Sorry about that rather long and boring introduction – I hope you’re still with me. The next four days of competition were great fun. The venue looked spectacular and being on the arena floor surrounded by 8,000 spectators who were encouraged to make as much noise as possible by the announcer was incredible. The London 2012 audiences have been incredible. They cheered all competitors from all countries but when a GB competitor was in the arena it was deafening.

On the Thursday (my extra long shift) one of the GB competitors was Jade Jones. A promising nineteen year old who it was hoped might be in with a good chance of a medal at the end of the day. She wasn’t considered our best medal hope but the GB team were having a good Olympics and hopes were high. There are no certainties in taekwondo.
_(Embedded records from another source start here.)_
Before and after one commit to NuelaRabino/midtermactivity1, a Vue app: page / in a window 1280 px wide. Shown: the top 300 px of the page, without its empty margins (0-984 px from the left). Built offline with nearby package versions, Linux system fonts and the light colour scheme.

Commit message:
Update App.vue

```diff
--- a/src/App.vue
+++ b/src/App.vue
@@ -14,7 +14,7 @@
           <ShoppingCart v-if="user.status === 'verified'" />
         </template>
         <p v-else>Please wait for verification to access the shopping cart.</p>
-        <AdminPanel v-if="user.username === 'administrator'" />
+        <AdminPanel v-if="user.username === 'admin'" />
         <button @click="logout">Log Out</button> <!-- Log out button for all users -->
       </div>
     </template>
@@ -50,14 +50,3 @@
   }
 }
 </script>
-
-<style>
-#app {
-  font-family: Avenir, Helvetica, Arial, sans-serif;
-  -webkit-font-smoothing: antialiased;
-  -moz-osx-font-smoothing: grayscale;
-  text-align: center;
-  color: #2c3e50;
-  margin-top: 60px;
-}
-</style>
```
It’s a fast explosive sport and it’s not unusual for a good player to be beaten by a lesser opponent who can spring a few surprise moves and catch the better player unaware. Our best medal hope was knocked out of the competition the next day in the first round. She was distraught, as were about 7,500 other people in the arena. 
Jade breezed through her early rounds and was soon in the semi-final. I was working on the arena floor that evening and being on the arena floor filming the action was just about the best seat in the house. That it was a GB competitor who was competing for a medal made it all the more exciting. What can I say…Jade was an absolute star and won the gold medal and I WAS THERE! At the end of the evening was the medal ceremony which again took place right in the middle of the arena and I was still there at my desk. A huge privilege to be on the arena floor watching an Olympic medal ceremony from only a few metres away.
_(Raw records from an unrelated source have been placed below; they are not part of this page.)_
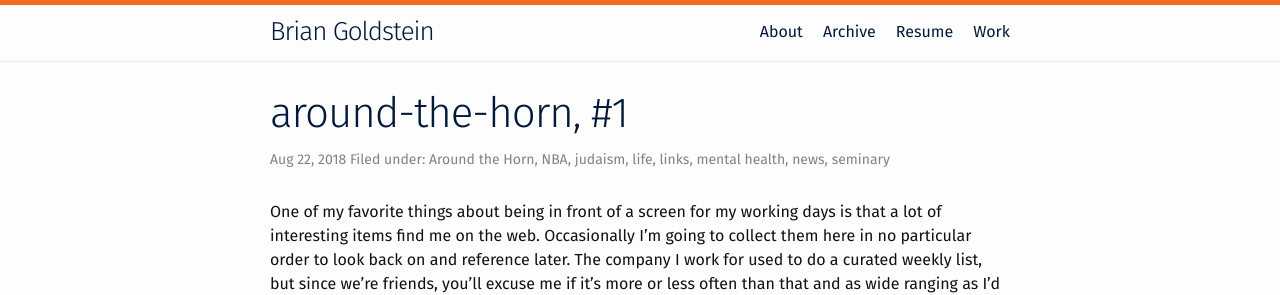
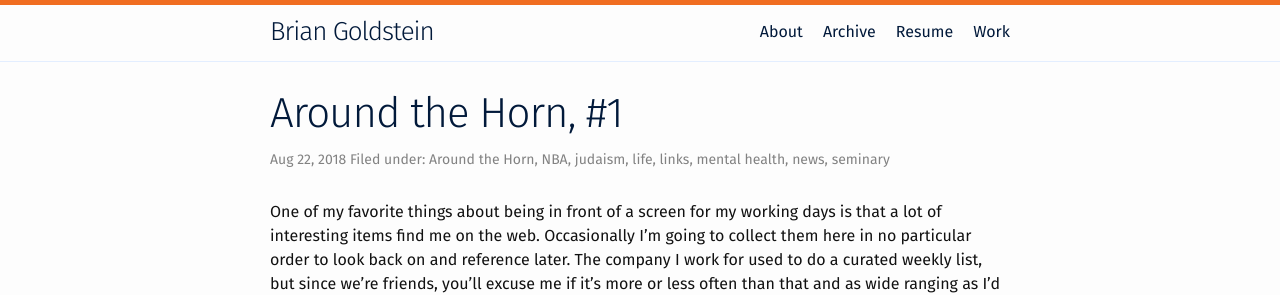
Before and after one commit to briankappgoldstein/new-site, a Jekyll site: the page built from _posts/2018-08-22-around-the-horn-1.md, in a window 1280 px wide. Shown: the top 295 px of the page. Built offline with Jekyll 4.4.1, drawn with Linux system fonts in a browser that asks for light colours.

```diff
--- a/_posts/2018-08-22-around-the-horn-1.md
+++ b/_posts/2018-08-22-around-the-horn-1.md
@@ -1,6 +1,6 @@
 ---
 layout: post
-title: "around-the-horn, #1"
+title: "Around the Horn, #1"
 date: 2018-08-22 13:00:00 -0400
 categories: [life, seminary, links, NBA, mental health, judaism, news, Around the Horn]
 ---
```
On the Friday, Lutalo Muhammed, another GB competitor, got a bronze medal. Go Lutalo! Through no fault of his own, he became mixed up in a controversy where he was selected for the Olympics instead of Aaron Cook who many believed was a better competitor. He was under enormous pressure to perform and deliver and a bronze medal was a great achievement.

The whole Olympic experience has been incredible. The organisation was perfect and London for the last two weeks has been completely transformed. All the cynics who were salivating at the prospect of things going wrong were stunned into silence the moment the opening ceremony was revealed. The more magnanimous of the critics even admitted to being wrong and switched sides and became enthusiastic supporters. The rest fortunately just shut up. 
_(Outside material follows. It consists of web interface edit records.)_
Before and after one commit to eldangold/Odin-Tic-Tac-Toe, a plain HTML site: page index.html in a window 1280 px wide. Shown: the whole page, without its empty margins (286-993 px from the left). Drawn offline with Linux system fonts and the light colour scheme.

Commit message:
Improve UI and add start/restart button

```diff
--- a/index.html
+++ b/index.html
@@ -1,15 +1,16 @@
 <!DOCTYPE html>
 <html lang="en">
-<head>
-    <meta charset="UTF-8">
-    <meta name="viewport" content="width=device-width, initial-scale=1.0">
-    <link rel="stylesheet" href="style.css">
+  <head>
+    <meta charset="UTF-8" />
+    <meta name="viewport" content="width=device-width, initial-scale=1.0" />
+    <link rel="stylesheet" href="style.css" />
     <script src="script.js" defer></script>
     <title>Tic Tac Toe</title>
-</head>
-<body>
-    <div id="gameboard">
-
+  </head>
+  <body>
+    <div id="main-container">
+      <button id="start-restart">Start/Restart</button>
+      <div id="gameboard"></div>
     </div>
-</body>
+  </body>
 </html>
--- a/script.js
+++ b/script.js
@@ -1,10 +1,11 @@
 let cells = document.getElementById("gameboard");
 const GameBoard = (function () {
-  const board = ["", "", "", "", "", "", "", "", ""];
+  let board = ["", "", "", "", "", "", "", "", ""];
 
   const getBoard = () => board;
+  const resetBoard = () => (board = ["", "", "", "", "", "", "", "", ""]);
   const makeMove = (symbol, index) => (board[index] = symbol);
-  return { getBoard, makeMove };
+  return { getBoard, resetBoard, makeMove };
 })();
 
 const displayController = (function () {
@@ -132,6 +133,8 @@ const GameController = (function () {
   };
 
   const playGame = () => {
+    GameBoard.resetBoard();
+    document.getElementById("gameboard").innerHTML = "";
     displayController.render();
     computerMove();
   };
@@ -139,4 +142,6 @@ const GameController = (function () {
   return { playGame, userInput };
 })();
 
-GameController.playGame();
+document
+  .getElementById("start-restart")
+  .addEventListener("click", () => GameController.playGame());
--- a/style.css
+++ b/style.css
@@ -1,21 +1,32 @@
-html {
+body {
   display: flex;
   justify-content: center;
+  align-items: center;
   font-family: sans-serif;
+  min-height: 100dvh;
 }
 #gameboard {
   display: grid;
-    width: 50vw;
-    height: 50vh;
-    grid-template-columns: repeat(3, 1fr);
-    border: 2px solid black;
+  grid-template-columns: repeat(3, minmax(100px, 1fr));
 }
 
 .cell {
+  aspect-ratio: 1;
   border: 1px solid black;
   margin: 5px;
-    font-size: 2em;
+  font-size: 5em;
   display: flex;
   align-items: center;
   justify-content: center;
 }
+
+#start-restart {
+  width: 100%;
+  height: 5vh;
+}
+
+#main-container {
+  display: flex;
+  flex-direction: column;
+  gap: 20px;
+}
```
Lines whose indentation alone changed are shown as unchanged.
Ninja – if you’re still reading, I sadly only saw the closing ceremony on TV and didn’t get to see up VB’s dress. 


Gia said...

Ah, SO SO SO COOL! Love the behind the scenes pics.

Terra Shield said...

Great to know that the whole thing was a huge success, and that there weren't any crazy terrorists. Thanks for sharing the behind the scenes stuff.

It's also fun to say that I 'know' someone who was a volunteer at the Olympics ;)

Nota Bene said...

So glad that you too had a brilliant Olympics experience....it was the best thing for the country and everyone involved seems to have come away with nothing but praise...and happiness. You were so lucky to be given that role...and even more to see Jade Jones win gold...she's a treasure isn't she?!

I always thought the moaners and groaners would be proved wrong, and so glad I was right.

King of Scurf said...

Gia: If the Olympics ever come anywhere near your town, get involved - because they probably won't come back in your lifetime.

King of Scurf said...

Terra: I hope it looked as good to the rest of the world as it looked to us here. We're probably a little biased about how good a show we put on.

King of Scurf said...

NB: We won't see anything like this again, that's for sure.

I go all misty-eyed whenever Jade Jones is mentioned. She is just the sweetest kid that ever kicked someone in the head!

nursemyra said...

I read it al. Fantastic behind the scenes reporting Nick